--- Supplied data Enclosed Below ---

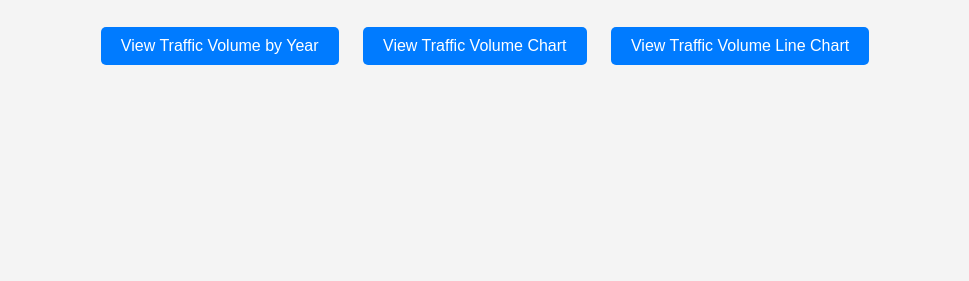
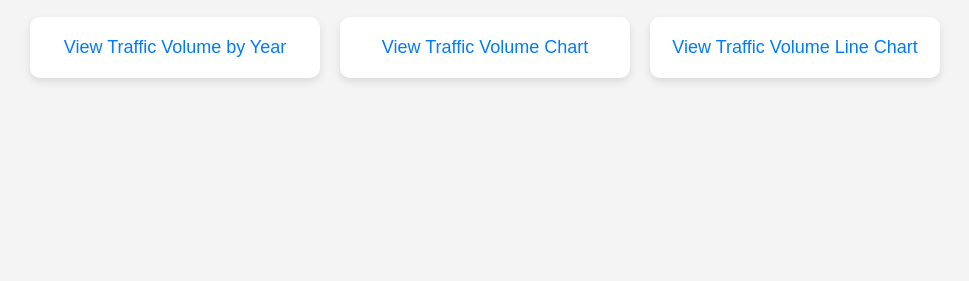
Before and after one commit to pratikgtam/-Data-Analytics-Programming-Final-Group-Project, a Flask app: template templates/index.html in a window 1280 px wide. Shown: the part 187-468 px from the top of the page, without its empty margins (155-1124 px from the left). Run offline with Flask 3, Linux system fonts and the light colour scheme; the template is opened without the code that fills it, so the values that code supplies are empty; some libraries are stand-ins or nearby versions.

Commit message:
better ui

```diff
--- a/app.py
+++ b/app.py
@@ -163,5 +163,29 @@ def volume_by_hour_of_day():
     # Render chart template
     return render_template("chart.html", image_url="/static/volume_by_hour_of_day.png")
 
+@app.route("/volume_by_location")
+def volume_by_location():
+    # Generate a bar chart for traffic volume by location (Top 10)
+    query = """
+    SELECT "Location", SUM("DailyTrafficVolume") AS total_volume
+    FROM traffic_data
+    GROUP BY "Location"
+    ORDER BY total_volume DESC
+    LIMIT 10;
+    """
+    df = pd.read_sql(query, engine)
+
+    # Create a horizontal bar chart
+    plt.figure(figsize=(10, 6))
+    df.plot(kind='barh', x='Location', y='total_volume', color='skyblue', legend=False)
+    plt.title('Top 10 Locations by Traffic Volume')
+    plt.xlabel('Total Traffic Volume')
+    plt.ylabel('Location')
+    plt.savefig("static/volume_by_location.png")  # Save chart as an image
+    plt.close()  # Close the figure
+
+    # Render chart template
+    return render_template("chart.html", image_url="/static/volume_by_location.png")
+
 if __name__ == "__main__":
     app.run(debug=True)
--- a/static/styles.css
+++ b/static/styles.css
@@ -30,6 +30,37 @@ nav ul li a {
 main {
   padding: 20px;
   text-align: center;
+}
+
+.card-container {
+  display: flex;
+  justify-content: center;
+  gap: 20px;
+  flex-wrap: wrap;
+}
+
+.card {
+  background-color: #fff;
+  border-radius: 10px;
+  box-shadow: 0 4px 8px rgba(0, 0, 0, 0.1);
+  padding: 20px;
+  text-align: center;
+  width: 250px;
+  transition: transform 0.2s;
+}
+
+.card:hover {
+  transform: translateY(-10px);
+}
+
+.card a {
+  color: #007bff;
+  text-decoration: none;
+  font-size: 18px;
+}
+
+.card a:hover {
+  color: #0056b3;
 }
 
 .button {
--- a/templates/index.html
+++ b/templates/index.html
@@ -21,9 +21,17 @@
     <main>
       <h1>Welcome to the Traffic Data Dashboard</h1>
       <p>Total Records in Database: {{ total_records }}</p>
-      <a class="button" href="/results">View Traffic Volume by Year</a>
-      <a class="button" href="/chart">View Traffic Volume Chart</a>
-      <a class="button" href="/line_chart">View Traffic Volume Line Chart</a>
+      <div class="card-container">
+        <div class="card">
+          <a href="/results">View Traffic Volume by Year</a>
+        </div>
+        <div class="card">
+          <a href="/chart">View Traffic Volume Chart</a>
+        </div>
+        <div class="card">
+          <a href="/line_chart">View Traffic Volume Line Chart</a>
+        </div>
+      </div>
     </main>
     <footer>
       <p>&copy; 2023 Traffic Data Dashboard</p>
```
Also changed, not shown: static/volume_by_location.png (added).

--- End of Enclosed Supplied data ---

Exercise: Repeat all entries exactly. Skip the pictures.

Exercise response:
Before and after one commit to pratikgtam/-Data-Analytics-Programming-Final-Group-Project, a Flask app: template templates/index.html in a window 1280 px wide. Shown: the part 187-468 px from the top of the page, without its empty margins (155-1124 px from the left). Run offline with Flask 3, Linux system fonts and the light colour scheme; the template is opened without the code that fills it, so the values that code supplies are empty; some libraries are stand-ins or nearby versions.

Commit message:
better ui

```diff
--- a/app.py
+++ b/app.py
@@ -163,5 +163,29 @@ def volume_by_hour_of_day():
     # Render chart template
     return render_template("chart.html", image_url="/static/volume_by_hour_of_day.png")
 
+@app.route("/volume_by_location")
+def volume_by_location():
+    # Generate a bar chart for traffic volume by location (Top 10)
+    query = """
+    SELECT "Location", SUM("DailyTrafficVolume") AS total_volume
+    FROM traffic_data
+    GROUP BY "Location"
+    ORDER BY total_volume DESC
+    LIMIT 10;
+    """
+    df = pd.read_sql(query, engine)
+
+    # Create a horizontal bar chart
+    plt.figure(figsize=(10, 6))
+    df.plot(kind='barh', x='Location', y='total_volume', color='skyblue', legend=False)
+    plt.title('Top 10 Locations by Traffic Volume')
+    plt.xlabel('Total Traffic Volume')
+    plt.ylabel('Location')
+    plt.savefig("static/volume_by_location.png")  # Save chart as an image
+    plt.close()  # Close the figure
+
+    # Render chart template
+    return render_template("chart.html", image_url="/static/volume_by_location.png")
+
 if __name__ == "__main__":
     app.run(debug=True)
--- a/static/styles.css
+++ b/static/styles.css
@@ -30,6 +30,37 @@ nav ul li a {
 main {
   padding: 20px;
   text-align: center;
+}
+
+.card-container {
+  display: flex;
+  justify-content: center;
+  gap: 20px;
+  flex-wrap: wrap;
+}
+
+.card {
+  background-color: #fff;
+  border-radius: 10px;
+  box-shadow: 0 4px 8px rgba(0, 0, 0, 0.1);
+  padding: 20px;
+  text-align: center;
+  width: 250px;
+  transition: transform 0.2s;
+}
+
+.card:hover {
+  transform: translateY(-10px);
+}
+
+.card a {
+  color: #007bff;
+  text-decoration: none;
+  font-size: 18px;
+}
+
+.card a:hover {
+  color: #0056b3;
 }
 
 .button {
--- a/templates/index.html
+++ b/templates/index.html
@@ -21,9 +21,17 @@
     <main>
       <h1>Welcome to the Traffic Data Dashboard</h1>
       <p>Total Records in Database: {{ total_records }}</p>
-      <a class="button" href="/results">View Traffic Volume by Year</a>
-      <a class="button" href="/chart">View Traffic Volume Chart</a>
-      <a class="button" href="/line_chart">View Traffic Volume Line Chart</a>
+      <div class="card-container">
+        <div class="card">
+          <a href="/results">View Traffic Volume by Year</a>
+        </div>
+        <div class="card">
+          <a href="/chart">View Traffic Volume Chart</a>
+        </div>
+        <div class="card">
+          <a href="/line_chart">View Traffic Volume Line Chart</a>
+        </div>
+      </div>
     </main>
     <footer>
       <p>&copy; 2023 Traffic Data Dashboard</p>
```
Also changed, not shown: static/volume_by_location.png (added).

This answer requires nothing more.